Pull every line containing the word "grey" from the records.

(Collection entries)
--- START ---

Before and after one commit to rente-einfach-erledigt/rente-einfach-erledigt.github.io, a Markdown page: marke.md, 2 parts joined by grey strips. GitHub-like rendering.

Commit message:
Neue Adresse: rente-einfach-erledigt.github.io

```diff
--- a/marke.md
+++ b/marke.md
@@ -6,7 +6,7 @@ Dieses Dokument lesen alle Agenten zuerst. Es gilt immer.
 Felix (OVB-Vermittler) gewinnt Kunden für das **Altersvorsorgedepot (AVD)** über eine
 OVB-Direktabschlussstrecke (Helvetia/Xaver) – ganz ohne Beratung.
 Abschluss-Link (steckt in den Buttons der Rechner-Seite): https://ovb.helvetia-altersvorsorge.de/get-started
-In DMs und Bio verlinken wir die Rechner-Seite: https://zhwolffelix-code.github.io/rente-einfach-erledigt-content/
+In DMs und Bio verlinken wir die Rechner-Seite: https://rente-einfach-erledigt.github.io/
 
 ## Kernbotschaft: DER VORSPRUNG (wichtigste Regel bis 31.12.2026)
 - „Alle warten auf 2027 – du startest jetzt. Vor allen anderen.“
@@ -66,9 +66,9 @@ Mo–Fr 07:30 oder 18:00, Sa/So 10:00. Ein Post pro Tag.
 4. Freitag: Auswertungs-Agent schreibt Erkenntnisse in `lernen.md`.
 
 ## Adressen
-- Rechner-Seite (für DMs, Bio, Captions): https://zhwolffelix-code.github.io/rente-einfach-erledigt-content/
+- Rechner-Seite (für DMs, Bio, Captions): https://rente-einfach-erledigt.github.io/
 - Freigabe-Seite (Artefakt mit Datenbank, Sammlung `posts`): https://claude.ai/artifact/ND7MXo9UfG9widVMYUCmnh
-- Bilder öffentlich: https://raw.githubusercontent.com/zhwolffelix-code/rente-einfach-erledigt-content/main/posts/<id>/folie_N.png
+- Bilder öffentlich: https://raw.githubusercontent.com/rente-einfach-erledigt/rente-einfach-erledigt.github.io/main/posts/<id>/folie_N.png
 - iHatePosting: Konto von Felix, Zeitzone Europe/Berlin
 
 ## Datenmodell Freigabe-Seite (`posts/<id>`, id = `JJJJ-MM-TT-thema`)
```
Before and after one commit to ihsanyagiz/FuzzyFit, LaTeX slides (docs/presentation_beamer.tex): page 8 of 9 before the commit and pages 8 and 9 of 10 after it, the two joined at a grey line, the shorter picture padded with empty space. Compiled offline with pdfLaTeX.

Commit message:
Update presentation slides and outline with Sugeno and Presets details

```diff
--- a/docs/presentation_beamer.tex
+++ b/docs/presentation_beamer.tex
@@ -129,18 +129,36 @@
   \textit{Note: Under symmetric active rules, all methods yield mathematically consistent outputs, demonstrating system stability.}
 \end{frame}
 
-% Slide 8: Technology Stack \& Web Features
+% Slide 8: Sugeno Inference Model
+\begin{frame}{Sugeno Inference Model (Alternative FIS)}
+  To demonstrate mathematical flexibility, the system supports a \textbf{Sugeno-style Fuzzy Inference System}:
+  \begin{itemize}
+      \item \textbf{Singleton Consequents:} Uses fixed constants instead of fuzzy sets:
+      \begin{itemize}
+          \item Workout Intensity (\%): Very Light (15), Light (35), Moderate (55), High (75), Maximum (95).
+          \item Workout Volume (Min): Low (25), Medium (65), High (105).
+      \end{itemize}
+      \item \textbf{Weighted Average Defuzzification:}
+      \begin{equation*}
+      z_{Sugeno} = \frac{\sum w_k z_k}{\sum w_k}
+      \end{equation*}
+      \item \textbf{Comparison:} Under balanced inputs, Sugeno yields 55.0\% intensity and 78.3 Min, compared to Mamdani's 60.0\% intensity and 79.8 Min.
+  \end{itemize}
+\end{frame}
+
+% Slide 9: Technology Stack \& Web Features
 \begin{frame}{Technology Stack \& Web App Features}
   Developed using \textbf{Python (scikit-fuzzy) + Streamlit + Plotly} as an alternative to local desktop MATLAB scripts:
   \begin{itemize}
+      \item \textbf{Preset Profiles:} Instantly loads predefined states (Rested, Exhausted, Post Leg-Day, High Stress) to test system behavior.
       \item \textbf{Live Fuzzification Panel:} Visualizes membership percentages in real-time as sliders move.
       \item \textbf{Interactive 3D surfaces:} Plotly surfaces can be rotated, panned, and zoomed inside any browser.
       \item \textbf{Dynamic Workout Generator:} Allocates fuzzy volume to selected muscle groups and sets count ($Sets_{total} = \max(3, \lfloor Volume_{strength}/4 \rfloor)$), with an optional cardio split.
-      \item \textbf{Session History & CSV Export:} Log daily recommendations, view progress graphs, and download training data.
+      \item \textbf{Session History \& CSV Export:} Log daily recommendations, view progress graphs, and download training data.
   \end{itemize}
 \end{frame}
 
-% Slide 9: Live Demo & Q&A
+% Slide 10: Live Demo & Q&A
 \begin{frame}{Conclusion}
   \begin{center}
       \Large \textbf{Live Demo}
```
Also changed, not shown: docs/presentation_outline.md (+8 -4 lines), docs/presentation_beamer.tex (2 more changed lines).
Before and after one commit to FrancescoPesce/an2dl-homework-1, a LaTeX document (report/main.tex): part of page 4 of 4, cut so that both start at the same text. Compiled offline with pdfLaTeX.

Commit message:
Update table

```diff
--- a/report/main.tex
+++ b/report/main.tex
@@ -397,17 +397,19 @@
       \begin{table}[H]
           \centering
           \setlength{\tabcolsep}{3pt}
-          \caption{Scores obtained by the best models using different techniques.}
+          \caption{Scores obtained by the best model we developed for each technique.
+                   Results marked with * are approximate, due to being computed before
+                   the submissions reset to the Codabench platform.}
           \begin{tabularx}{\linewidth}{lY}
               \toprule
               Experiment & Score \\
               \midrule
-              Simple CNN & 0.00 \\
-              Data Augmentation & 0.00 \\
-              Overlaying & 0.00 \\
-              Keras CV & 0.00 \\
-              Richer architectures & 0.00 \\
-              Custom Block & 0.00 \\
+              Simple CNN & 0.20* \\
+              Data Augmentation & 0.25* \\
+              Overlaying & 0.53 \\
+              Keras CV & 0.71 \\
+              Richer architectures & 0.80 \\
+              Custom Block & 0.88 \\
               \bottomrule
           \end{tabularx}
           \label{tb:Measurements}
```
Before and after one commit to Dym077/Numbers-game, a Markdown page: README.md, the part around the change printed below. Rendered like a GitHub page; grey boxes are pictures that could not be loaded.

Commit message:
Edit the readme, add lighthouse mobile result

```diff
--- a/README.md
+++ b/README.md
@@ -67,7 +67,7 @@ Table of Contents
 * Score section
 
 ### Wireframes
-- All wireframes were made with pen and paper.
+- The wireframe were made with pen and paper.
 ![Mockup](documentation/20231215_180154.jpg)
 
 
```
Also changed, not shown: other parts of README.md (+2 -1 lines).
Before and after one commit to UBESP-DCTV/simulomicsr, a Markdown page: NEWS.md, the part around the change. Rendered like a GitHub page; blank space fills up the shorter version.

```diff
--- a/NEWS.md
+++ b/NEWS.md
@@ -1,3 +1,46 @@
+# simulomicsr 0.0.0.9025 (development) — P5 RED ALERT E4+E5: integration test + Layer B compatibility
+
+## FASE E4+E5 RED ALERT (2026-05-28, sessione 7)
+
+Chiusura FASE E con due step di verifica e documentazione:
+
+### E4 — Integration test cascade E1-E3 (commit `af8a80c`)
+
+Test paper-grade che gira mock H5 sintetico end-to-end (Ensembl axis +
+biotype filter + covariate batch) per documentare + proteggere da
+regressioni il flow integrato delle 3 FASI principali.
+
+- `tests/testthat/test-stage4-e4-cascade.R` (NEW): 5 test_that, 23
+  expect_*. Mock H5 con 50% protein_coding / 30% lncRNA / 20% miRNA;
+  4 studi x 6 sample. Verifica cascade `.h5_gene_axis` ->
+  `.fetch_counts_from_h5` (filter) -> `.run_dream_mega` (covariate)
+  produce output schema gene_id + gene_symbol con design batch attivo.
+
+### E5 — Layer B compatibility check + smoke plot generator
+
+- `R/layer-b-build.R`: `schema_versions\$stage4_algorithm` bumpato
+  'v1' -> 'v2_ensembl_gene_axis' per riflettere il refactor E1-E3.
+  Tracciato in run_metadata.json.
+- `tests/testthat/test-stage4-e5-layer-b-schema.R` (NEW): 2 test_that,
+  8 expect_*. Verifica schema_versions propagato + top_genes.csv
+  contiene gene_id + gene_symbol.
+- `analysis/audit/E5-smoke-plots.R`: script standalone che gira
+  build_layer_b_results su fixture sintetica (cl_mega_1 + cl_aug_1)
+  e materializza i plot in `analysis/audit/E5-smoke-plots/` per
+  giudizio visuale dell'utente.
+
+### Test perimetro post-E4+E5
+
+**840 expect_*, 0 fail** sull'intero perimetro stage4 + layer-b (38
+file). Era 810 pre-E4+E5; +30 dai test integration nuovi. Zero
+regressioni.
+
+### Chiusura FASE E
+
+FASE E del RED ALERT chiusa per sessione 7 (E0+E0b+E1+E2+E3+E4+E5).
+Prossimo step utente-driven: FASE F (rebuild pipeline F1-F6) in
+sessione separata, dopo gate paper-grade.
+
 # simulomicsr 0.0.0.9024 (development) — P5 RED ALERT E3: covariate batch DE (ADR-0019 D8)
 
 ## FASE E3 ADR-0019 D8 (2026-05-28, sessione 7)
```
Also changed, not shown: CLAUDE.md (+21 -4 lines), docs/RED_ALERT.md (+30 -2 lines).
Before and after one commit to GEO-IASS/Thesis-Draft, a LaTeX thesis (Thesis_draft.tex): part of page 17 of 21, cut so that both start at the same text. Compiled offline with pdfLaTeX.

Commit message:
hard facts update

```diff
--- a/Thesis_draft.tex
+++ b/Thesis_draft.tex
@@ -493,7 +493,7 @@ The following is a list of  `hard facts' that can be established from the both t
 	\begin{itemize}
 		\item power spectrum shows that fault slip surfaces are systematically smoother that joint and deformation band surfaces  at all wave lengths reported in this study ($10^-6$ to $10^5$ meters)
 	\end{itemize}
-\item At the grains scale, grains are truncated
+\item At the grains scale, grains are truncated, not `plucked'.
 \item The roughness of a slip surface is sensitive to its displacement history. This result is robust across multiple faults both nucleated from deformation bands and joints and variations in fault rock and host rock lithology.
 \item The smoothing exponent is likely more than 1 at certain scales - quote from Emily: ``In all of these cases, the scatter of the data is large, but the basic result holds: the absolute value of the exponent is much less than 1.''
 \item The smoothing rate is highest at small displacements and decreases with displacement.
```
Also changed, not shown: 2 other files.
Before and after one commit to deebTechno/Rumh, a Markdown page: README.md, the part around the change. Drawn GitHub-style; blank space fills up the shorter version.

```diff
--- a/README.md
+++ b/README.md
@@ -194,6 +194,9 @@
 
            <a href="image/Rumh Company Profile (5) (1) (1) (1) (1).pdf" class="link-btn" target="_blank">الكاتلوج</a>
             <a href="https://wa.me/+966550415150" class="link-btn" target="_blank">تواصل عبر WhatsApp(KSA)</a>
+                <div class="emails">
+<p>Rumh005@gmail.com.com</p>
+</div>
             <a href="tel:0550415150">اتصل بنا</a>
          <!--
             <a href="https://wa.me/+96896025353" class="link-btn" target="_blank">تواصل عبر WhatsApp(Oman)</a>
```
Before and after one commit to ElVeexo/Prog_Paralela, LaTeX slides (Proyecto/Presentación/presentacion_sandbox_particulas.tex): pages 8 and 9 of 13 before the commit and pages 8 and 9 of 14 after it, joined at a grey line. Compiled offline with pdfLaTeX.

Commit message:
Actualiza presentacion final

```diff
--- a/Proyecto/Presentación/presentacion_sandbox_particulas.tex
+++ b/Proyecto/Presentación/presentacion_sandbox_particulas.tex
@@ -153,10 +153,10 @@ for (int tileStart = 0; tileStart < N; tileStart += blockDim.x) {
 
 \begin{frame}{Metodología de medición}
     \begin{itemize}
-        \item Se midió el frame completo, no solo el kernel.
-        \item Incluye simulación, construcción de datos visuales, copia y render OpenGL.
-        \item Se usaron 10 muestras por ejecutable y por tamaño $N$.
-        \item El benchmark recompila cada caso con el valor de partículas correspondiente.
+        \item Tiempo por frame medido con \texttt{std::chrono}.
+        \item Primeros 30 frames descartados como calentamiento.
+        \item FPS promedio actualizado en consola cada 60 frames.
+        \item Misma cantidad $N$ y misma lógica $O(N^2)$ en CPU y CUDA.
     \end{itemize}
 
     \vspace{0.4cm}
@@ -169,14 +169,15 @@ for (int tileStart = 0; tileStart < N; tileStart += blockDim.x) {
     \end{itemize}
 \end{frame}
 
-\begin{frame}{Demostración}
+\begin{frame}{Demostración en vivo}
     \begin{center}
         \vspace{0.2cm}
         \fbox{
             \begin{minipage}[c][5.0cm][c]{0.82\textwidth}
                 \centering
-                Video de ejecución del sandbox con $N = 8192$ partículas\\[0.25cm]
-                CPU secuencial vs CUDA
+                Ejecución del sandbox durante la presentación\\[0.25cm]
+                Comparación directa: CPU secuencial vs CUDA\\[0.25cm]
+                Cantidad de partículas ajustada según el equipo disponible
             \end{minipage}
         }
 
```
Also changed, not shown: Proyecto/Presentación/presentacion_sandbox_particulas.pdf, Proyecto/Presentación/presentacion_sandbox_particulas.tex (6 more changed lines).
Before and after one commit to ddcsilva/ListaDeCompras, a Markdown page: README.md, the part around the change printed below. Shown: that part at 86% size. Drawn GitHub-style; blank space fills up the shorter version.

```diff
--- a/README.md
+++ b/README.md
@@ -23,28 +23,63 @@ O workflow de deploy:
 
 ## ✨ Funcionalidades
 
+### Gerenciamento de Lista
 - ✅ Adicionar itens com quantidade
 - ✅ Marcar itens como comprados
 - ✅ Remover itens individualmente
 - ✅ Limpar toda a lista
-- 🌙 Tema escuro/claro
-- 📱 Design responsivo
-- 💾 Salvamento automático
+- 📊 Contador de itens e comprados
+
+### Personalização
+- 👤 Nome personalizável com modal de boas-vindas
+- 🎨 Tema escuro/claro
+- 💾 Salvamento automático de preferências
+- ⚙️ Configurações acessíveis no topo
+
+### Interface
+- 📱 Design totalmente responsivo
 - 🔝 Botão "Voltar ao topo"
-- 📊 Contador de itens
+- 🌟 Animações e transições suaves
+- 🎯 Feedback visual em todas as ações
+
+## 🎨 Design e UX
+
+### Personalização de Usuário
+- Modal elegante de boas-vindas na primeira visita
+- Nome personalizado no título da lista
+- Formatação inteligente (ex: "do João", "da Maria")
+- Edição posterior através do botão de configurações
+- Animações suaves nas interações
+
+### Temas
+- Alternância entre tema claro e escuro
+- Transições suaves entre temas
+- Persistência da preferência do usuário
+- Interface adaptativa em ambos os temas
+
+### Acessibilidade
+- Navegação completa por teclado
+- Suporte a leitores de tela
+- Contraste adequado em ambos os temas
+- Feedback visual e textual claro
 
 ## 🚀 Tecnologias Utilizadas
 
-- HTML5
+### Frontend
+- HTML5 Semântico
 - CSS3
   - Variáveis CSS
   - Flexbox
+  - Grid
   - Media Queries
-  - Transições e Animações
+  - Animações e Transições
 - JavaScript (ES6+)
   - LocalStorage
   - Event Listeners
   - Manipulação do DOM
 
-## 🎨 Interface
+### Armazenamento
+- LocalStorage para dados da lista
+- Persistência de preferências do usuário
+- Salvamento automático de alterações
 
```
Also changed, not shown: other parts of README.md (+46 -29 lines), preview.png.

--- END ---

Written answer →
Before and after one commit to rente-einfach-erledigt/rente-einfach-erledigt.github.io, a Markdown page: marke.md, 2 parts joined by grey strips. GitHub-like rendering.
Before and after one commit to ihsanyagiz/FuzzyFit, LaTeX slides (docs/presentation_beamer.tex): page 8 of 9 before the commit and pages 8 and 9 of 10 after it, the two joined at a grey line, the shorter picture padded with empty space. Compiled offline with pdfLaTeX.
Before and after one commit to Dym077/Numbers-game, a Markdown page: README.md, the part around the change printed below. Rendered like a GitHub page; grey boxes are pictures that could not be loaded.
Before and after one commit to ElVeexo/Prog_Paralela, LaTeX slides (Proyecto/Presentación/presentacion_sandbox_particulas.tex): pages 8 and 9 of 13 before the commit and pages 8 and 9 of 14 after it, joined at a grey line. Compiled offline with pdfLaTeX.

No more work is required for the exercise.